(Beginning of Data for processing)

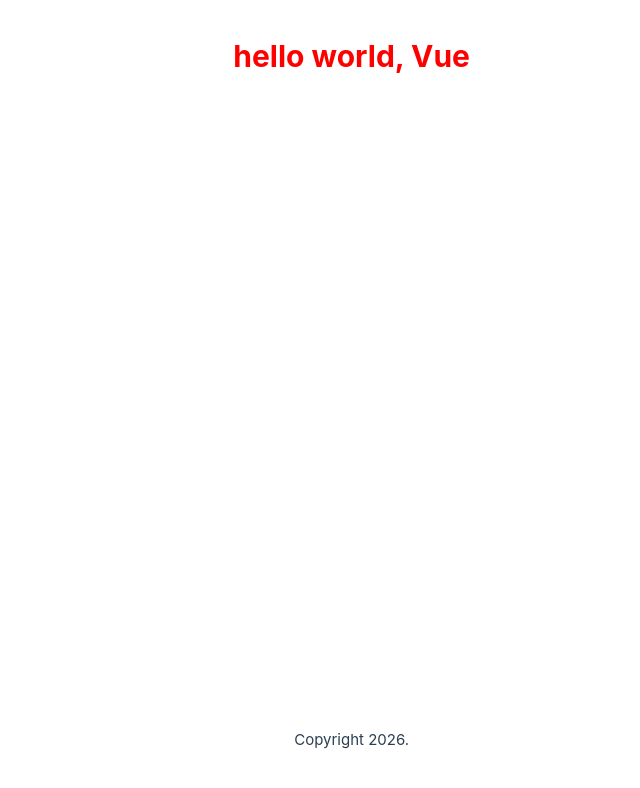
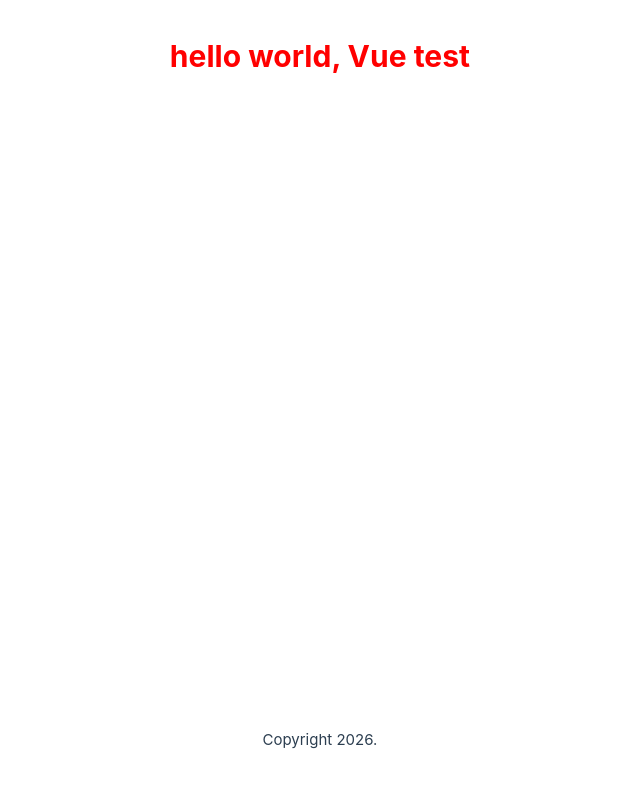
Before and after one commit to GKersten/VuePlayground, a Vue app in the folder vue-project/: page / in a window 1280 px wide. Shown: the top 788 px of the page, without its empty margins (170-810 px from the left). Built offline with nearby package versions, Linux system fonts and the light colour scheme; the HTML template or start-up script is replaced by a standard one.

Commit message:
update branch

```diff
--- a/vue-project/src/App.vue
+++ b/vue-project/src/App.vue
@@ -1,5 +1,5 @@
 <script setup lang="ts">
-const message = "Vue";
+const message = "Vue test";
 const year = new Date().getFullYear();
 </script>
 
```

(End of Data for processing)

What to produce: Print each entry above verbatim, pictures left out.

Answer to the problem:
Before and after one commit to GKersten/VuePlayground, a Vue app in the folder vue-project/: page / in a window 1280 px wide. Shown: the top 788 px of the page, without its empty margins (170-810 px from the left). Built offline with nearby package versions, Linux system fonts and the light colour scheme; the HTML template or start-up script is replaced by a standard one.

Commit message:
update branch

```diff
--- a/vue-project/src/App.vue
+++ b/vue-project/src/App.vue
@@ -1,5 +1,5 @@
 <script setup lang="ts">
-const message = "Vue";
+const message = "Vue test";
 const year = new Date().getFullYear();
 </script>
 
```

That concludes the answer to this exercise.